• _Given records_:
•••••

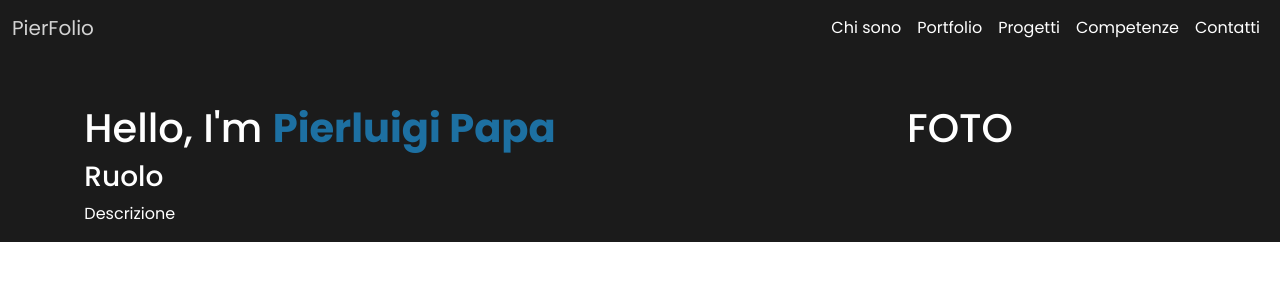
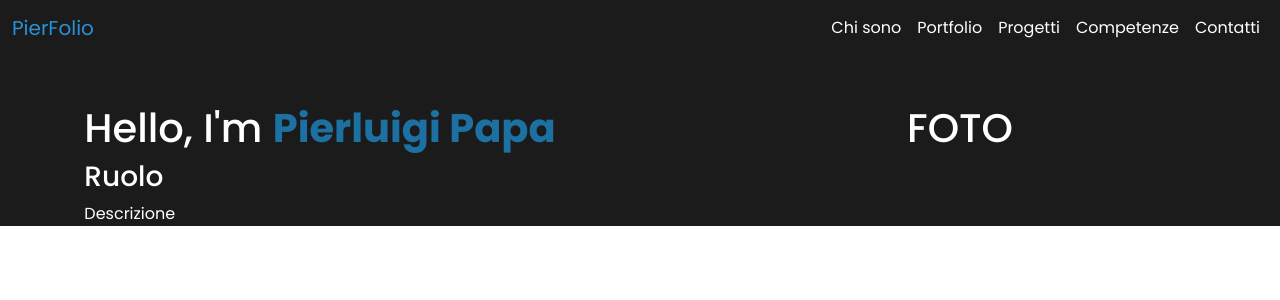
Before and after one commit to PierluigiPapa/PierFolio, a Vue app: page / in a window 1280 px wide. In both pictures the pointer is over the link "PierFolio". Shown: the top 300 px of the page. Built offline with nearby package versions, Linux system fonts and the light colour scheme.

Commit message:
feat: added colours

```diff
--- a/src/components/header/AppHeader.vue
+++ b/src/components/header/AppHeader.vue
@@ -59,7 +59,7 @@ nav {
 
   .nav-link:hover,
   .navbar-brand:hover {
-    color: lightgray;
+    color: #2892D7;
   }
 }
 
--- a/src/components/main/AppMain.vue
+++ b/src/components/main/AppMain.vue
@@ -12,7 +12,7 @@ export default {
             <div>
                 <h1>Hello, I'm <span class="name">Pierluigi Papa</span></h1>
                 <h3>Ruolo</h3>
-                <p>Descrizione</p>
+                <span>Descrizione</span>
             </div>
         </div>
 
```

•••••

• _Task to complete_: Provide only the count of lines in the data above that include the string "components".

• _Answer space_: 4